How to get the most out of your car tyres
Car tyres are one of the most important components of your car, providing grip on the road and keeping you in control while driving. It is really important to keep your tyres in good working condition so that you stay safe on the road and minimise the risk of a tyre blowout.
Unfortunately, between potholes and accidental scuffs on the kerb, car tyres and alloy wheels are prone to scrapes, gouges and all kinds of damage. Whether you care about keeping your new tyres in top condition for looks or safety, it is always a good idea to regularly check on your tyres and inspect them for damage. Failing to do so could leave you with costly repairs down the road.
This guide is going to offer some advice to keep your car tyres and alloy wheels in top condition so that you can get the absolute most out of your car when driving.
Regular tyre and alloy wheel inspections
It is always a good idea to give your wheels a visual inspection before setting off to drive. Not only will this let you know if you have any flat tyres, but you can take a look for cosmetic damage like scrapes on your alloy wheels or chunks missing from the tyres. There are all sorts of red flags to keep an eye out for when inspecting your tyre, such as:
- Bubbles or bulges on the sidewall of the tyre
- Any objects that have become lodged in the tyres (nails, metal, glass etc.)
- Cuts or chunks of rubber missing from the tyre
If you do notice any issues with your tyres, get them checked out by a professional mechanic. If caught early enough, some of these issues can be repaired. Other times a full replacement tyre will be required, but in either case, it is strongly advised that you do not drive with damaged tyres.
"If you don’t keep an eye on your tyre pressure, you are setting your car up for problems down the road. Not only can low pressure tyres affect fuel consumption, handling, braking and control of your vehicle, but it increases wear and tear on the tyre and risks a blowout."
Keep an eye on tyre pressure
Another good idea is to take note of any deflation in your tyres before driving off. A visual inspection is good, but you ideally want to check the tyre pressure on a regular basis. Most petrol stations have an air pump that you can use to check your tyre pressure. If you are unsure what the pressure of your tyres should be, check the user manual.
Tyre pressure is measured in PSI and it is highly recommended that you check your car user manual, as this will specify the best tyre pressure for your car. You may also be able to read the recommended tyre pressures on the tyres themselves. If in doubt, check with whoever fitted your tyres last.

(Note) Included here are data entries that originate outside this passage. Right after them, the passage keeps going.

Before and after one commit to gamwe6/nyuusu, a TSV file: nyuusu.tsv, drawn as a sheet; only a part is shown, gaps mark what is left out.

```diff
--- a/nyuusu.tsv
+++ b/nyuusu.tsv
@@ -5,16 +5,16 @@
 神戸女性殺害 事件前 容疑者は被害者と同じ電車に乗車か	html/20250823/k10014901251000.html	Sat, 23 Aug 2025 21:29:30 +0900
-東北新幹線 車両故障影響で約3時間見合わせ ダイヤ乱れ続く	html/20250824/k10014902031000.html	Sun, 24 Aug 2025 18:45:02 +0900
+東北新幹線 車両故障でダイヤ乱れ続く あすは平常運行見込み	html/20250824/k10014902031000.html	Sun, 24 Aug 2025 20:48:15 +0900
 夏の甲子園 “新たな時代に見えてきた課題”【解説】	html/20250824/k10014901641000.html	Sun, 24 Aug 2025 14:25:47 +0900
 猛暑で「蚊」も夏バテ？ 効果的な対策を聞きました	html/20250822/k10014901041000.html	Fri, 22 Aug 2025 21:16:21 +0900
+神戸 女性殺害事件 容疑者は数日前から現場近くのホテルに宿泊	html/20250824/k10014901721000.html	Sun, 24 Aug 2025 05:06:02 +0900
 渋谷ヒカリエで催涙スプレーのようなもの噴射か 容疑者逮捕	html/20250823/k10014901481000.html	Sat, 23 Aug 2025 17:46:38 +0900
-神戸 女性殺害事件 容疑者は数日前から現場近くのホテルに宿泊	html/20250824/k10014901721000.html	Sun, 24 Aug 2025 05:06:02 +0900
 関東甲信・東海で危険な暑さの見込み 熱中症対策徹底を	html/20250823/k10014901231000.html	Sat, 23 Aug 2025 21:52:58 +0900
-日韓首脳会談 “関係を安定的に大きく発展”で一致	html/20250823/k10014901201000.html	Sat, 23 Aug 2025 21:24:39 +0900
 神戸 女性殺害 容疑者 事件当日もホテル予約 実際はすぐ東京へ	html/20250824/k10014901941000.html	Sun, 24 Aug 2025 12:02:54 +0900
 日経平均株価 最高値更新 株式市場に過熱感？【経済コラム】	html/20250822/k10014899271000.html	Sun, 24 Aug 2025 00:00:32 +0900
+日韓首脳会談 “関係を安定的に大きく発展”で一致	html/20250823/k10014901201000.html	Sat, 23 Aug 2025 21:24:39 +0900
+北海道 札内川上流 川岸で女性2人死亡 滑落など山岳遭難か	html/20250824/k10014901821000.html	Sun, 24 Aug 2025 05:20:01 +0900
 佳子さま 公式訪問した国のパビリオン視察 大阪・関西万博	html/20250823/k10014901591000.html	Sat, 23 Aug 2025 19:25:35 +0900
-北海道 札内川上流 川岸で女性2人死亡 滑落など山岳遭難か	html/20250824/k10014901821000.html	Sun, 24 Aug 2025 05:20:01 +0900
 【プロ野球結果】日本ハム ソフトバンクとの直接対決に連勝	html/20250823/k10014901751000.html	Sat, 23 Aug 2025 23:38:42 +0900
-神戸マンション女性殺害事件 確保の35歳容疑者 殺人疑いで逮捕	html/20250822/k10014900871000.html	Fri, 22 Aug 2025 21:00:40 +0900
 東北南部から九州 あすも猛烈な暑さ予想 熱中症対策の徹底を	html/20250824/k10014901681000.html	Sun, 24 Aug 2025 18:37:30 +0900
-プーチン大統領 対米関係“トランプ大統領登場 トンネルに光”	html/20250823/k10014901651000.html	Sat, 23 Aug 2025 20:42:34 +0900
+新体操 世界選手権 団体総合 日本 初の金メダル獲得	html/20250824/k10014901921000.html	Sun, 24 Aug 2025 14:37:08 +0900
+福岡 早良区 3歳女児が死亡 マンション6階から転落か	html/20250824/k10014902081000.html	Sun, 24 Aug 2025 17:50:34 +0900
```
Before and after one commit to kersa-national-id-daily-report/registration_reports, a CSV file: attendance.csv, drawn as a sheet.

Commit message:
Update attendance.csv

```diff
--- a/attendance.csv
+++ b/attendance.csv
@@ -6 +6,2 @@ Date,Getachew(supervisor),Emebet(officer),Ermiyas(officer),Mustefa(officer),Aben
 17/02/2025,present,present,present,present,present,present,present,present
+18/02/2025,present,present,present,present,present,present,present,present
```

If you don’t keep an eye on your tyre pressure, you are setting your car up for problems down the road. Not only can low pressure tyres affect fuel consumption, handling, braking and control of your vehicle, but it increases wear and tear on the tyre and risks a blowout.

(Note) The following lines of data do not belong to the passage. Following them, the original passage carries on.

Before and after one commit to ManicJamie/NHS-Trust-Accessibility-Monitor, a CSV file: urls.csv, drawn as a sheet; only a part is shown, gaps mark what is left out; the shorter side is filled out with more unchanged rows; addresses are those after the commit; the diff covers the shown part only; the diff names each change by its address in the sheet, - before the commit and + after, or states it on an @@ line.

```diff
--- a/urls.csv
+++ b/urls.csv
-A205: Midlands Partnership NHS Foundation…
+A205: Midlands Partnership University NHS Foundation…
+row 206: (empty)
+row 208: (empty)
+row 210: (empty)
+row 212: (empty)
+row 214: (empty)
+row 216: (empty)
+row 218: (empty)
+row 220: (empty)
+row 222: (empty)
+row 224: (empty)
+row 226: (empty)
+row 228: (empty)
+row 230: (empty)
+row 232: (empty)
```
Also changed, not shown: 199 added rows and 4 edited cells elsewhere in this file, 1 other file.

Do not tread lightly (or drive with no tread on your tyres)
Your tyre treads are the grooves found on car tyres that provide grip and traction while driving. Over time, these treads wear down and become less effective on the road, so it is important to check them regularly.
The minimum tread depth is set at 1.6 mm, but you won’t need to take any accurate measurements if you have some loose change on you. You can quickly assess the tread of your tyre by placing a 20p coin into one of the main tread grooves. If the raised edge around the coin is visible, then you might want to consider replacement tyres.
If you are unsure about your tyre tread, be cautious and get it looked at by a professional mechanic. Driving with tyres under the minimum tread depth is more than dangerous, it is illegal.
Look into tyre insurance and alloy wheel insurance
Whether you are wanting to keep your car tyres in excellent condition or are just wanting to be cautious, tyre insurance and alloy wheel insurance is a little known form of insurance coverage that can help. This low cost, high return insurance policy can protect you and your wheels from the costs of repairs and replacements should anything go wrong with your tyres.
Tyre insurance and alloy wheel insurance generally covers all types of unforeseen damage to your alloys and tyres, so you won’t have to fork out a lot of money on repair bills should anything go wrong with your tyres.
These types of insurance are a great addition to your car insurance if you have expensive tyres and alloy wheels. However, it is equally useful if you have run of the mill tyres, as it can be expensive to repair or replace your wheels or alloys.
There are lots of ways that you can maintain the health of your car tyres to keep them going for longer. If you are interested in learning more about tyre insurance or alloy wheel insurance, contact us today at Direct Gap Insurance.